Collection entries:
====================
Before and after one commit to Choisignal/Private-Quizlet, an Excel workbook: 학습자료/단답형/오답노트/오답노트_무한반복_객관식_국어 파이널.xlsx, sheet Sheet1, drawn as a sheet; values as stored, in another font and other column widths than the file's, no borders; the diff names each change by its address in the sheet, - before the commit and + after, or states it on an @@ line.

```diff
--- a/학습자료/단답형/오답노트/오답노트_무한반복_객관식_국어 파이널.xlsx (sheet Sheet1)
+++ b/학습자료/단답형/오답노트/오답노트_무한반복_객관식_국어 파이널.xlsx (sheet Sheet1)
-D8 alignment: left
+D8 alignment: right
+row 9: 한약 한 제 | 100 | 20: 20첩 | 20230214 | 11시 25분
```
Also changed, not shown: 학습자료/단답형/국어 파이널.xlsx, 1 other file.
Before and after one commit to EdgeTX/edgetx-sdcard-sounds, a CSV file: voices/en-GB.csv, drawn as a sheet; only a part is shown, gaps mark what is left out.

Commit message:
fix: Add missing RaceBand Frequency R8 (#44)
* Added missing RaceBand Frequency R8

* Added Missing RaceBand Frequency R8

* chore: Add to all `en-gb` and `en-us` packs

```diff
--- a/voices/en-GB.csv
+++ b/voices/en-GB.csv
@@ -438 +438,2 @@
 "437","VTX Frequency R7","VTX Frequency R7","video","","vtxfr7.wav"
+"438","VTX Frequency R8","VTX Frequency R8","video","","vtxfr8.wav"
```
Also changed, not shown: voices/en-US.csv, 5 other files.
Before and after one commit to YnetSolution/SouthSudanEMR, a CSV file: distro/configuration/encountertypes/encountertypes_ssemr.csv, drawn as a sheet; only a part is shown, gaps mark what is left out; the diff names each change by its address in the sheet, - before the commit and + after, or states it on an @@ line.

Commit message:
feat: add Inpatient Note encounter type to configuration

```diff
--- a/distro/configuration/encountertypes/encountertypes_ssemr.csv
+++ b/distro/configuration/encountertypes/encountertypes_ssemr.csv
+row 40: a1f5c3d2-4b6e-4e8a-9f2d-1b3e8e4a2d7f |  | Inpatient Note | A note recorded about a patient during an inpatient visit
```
====================
Write out each line exactly, beginning at the one with "Also changed, not shown: voices/en-US.csv, 5" and ending at the final line of the records above, with nothing added.

EXERCISE RESULT ▸
Also changed, not shown: voices/en-US.csv, 5 other files.
Before and after one commit to YnetSolution/SouthSudanEMR, a CSV file: distro/configuration/encountertypes/encountertypes_ssemr.csv, drawn as a sheet; only a part is shown, gaps mark what is left out; the diff names each change by its address in the sheet, - before the commit and + after, or states it on an @@ line.

Commit message:
feat: add Inpatient Note encounter type to configuration

```diff
--- a/distro/configuration/encountertypes/encountertypes_ssemr.csv
+++ b/distro/configuration/encountertypes/encountertypes_ssemr.csv
+row 40: a1f5c3d2-4b6e-4e8a-9f2d-1b3e8e4a2d7f |  | Inpatient Note | A note recorded about a patient during an inpatient visit
```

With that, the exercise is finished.